Then he called the crowd to him along with his disciples and said, “Whoever wants to be my disciple must deny themselves and take up their cross and follow me. For whoever wants to save their life will lose it, but whoever loses their life for me and for the gospel will save it.”
— Mark 8:34–35

I have struggled with pride most of my life. Early on, it was because I was a good student. My pride took the immature form of a certain type of now-very-embarrassing thought along the lines of, “I’m better than you.” Thankfully, I never really said that. But even as I have worked spiritually for decades to elevate God to his rightful place in my mind and heart, and through confession to properly place myself near the bottom of the food chain, I find that pride is sneaky, and it shows up in subtle ways.

Throughout history, no one has been more deserving of elevating himself above everyone than Jesus. Yet, when faced with the opportunity, most significantly when he was being “led to the slaughter” (Isaiah 53:7), tried, convicted, and crucified, Jesus made no defense. He had ample opportunity to assert and save himself, but that was not Jesus’ way.

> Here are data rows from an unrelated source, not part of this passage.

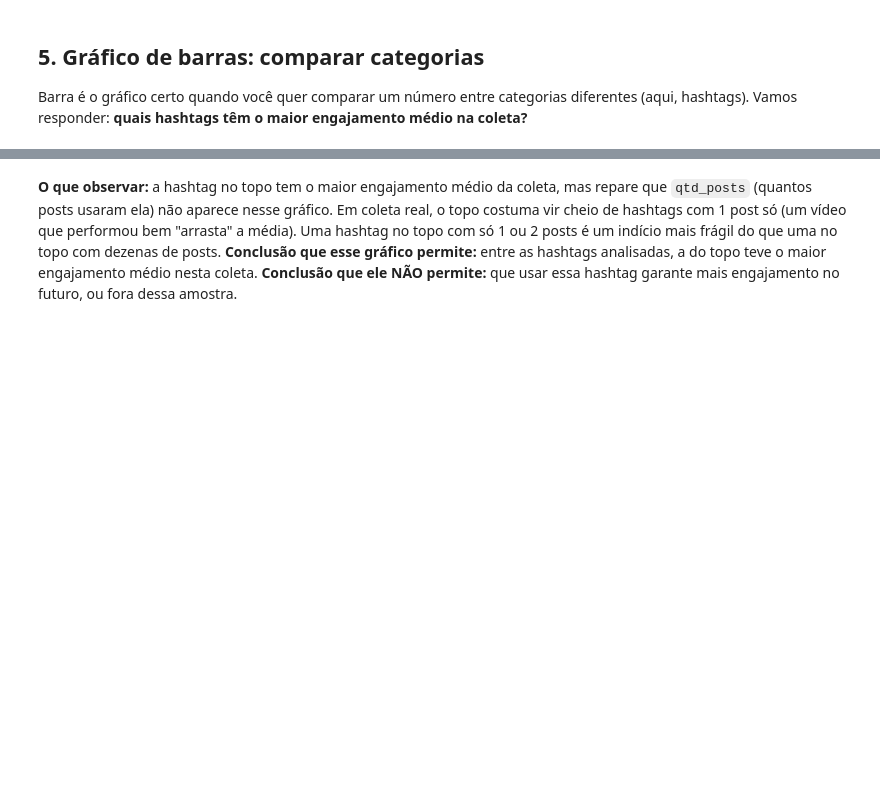
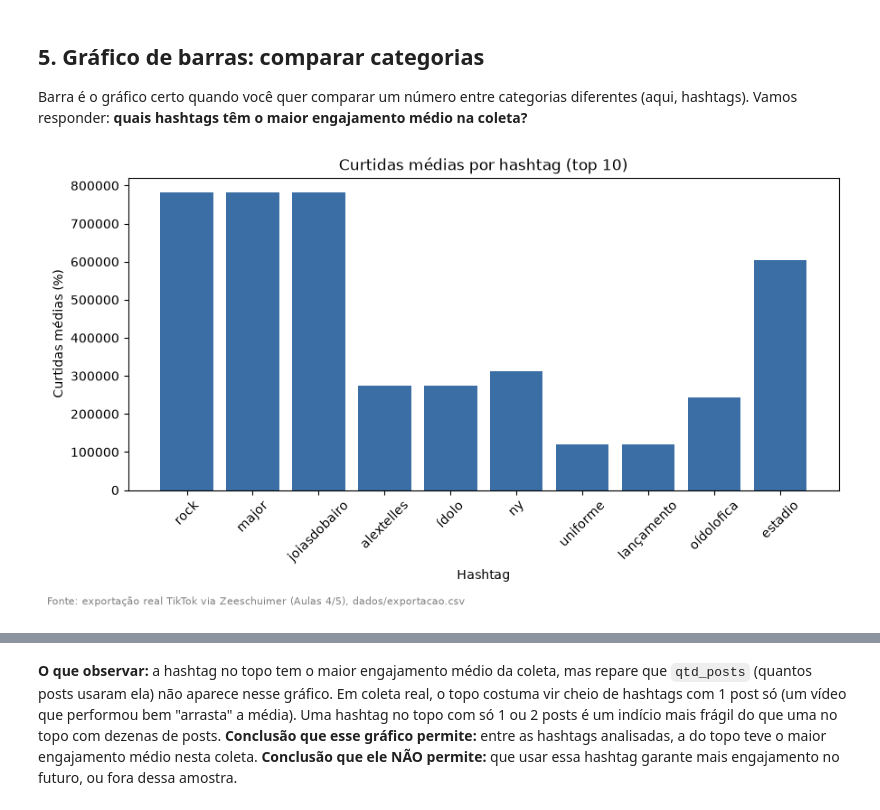
Before and after one commit to sablewin22/extracao-dados-trabalhos-sabrinalewin, a Jupyter notebook: projetos/06-visualizacao-storytelling/06-visualizacao-storytelling.ipynb, the cells around one changed output, grey strips where cells are left out. Drawn from its saved outputs; the diff is of its cells as text; code cells hidden in the pictures; blank space fills up the shorter version.

```diff
--- a/projetos/06-visualizacao-storytelling/06-visualizacao-storytelling.ipynb
+++ b/projetos/06-visualizacao-storytelling/06-visualizacao-storytelling.ipynb
@@ -106,6 +106,32 @@ Na prática: `curtidas_medias` é uma métrica entre várias que a tabela calcul
 ## 5. Gráfico de barras: comparar categorias
 
 Barra é o gráfico certo quando você quer comparar um número entre categorias diferentes (aqui, hashtags). Vamos responder: **quais hashtags têm o maior engajamento médio na coleta?**
+# %%
+resumo_hashtags = df_hashtags.groupby("hashtags").agg(  # agrupa por hashtag
+    qtd_posts=("id", "count"),  # quantos posts usaram essa hashtag
+    curtidas_medias=("likes", "mean"),  # média de curtidas
+    engajamento_medio=("taxa_engajamento", "mean"),  # média da taxa de engajamento
+    plays_total=("plays", "sum"),  # soma de visualizações
+).reset_index().sort_values("engajamento_medio", ascending=False)  # ordena da maior pra menor engajamento
+
+fyp = resumo_hashtags[resumo_hashtags["hashtags"] != "fyp"] #filtrar a hashtag "fyp" por ser muito comum e não ter uma noção ideal dos parâmetros.
+
+top10 = fyp.head(10) # as 10 hashtags com maior engajamento médio (a tabela já veio ordenada)
+
+fig, ax = plt.subplots(figsize=(9, 5))  # cria a figura e os eixos, com um tamanho legível
+
+ax.bar(top10["hashtags"], top10["curtidas_medias"] * 100, color="#3b6ea5")  # barra por hashtag; multiplicamos por 100 pra virar porcentagem
+
+ax.set_title("Curtidas médias por hashtag (top 10)")  # título informativo: diz o que o gráfico mostra
+ax.set_xlabel("Hashtag")  # rótulo do eixo horizontal
+ax.set_ylabel("Curtidas médias (%)")  # rótulo do eixo vertical, com a unidade
+ax.tick_params(axis="x", rotation=45)  # gira os nomes das hashtags pra não sobrepor
+fig.text(0.01, -0.02, "Fonte: exportação real TikTok via Zeeschuimer (Aulas 4/5), dados/exportacao.csv", fontsize=8, color="gray")  # fonte dos dados, sempre
+
+fig.tight_layout()  # ajusta os espaçamentos pra nada cortar
+plt.show()
+# %% [output]
+[figure, added]
 # %%
 top10 = resumo_hashtags.head(10)  # as 10 hashtags com maior engajamento médio (a tabela já veio ordenada)
 
```
Also changed, not shown: parts of 5 cells of this notebook.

As I consider how my struggle with pride intersects with Jesus and following his way, releasing my rights — making them less important than my responsibilities and opportunities — has been significant. Strangely, there is nothing about Jesus that says, “I’m better than you,” despite the fact that he is. Instead, he humbly says, “I’m your servant, even unto death.” Jesus models the ultimate in humility, and anyone called to follow him is called to follow him into suffering in this way.

What does this look like? As I said, pride is sneaky and can show up in very subtle ways. When I get mad that someone cuts in front of me on the road or in the grocery store, in my heart of hearts, I know that it is because I feel disrespected. It is a humble act just to actually or metaphorically let someone get in front of me, whether it is technically their right or not. These days, I fear that we as a culture are too often focused on asserting our rights and voicing criticism almost every time we think it is deserved. We see it nowhere more than in the political realm, where most of us can agree that love and respect have been all but lost. Jesus never did any of this, and it is not what he calls his followers to.

Do nothing from selfish ambition or conceit, but in humility count others more significant than yourselves.
— Philippians 2:3

Is this suffering? That depends on how prideful we are to start with. Letting go of ourselves, denying ourselves of our rights, and extending grace to others can hurt at first. But as with anything inherently good and true, it bears good fruit. I have found myself feeling more and more free as I untether myself from insisting on my rights, and focusing instead on my role as a servant, following Jesus’ lead. It isn’t really suffering at all. Jesus has called us to freedom (Galatians 5:13), and through his own humble sacrifice and servanthood, he has shown us the way.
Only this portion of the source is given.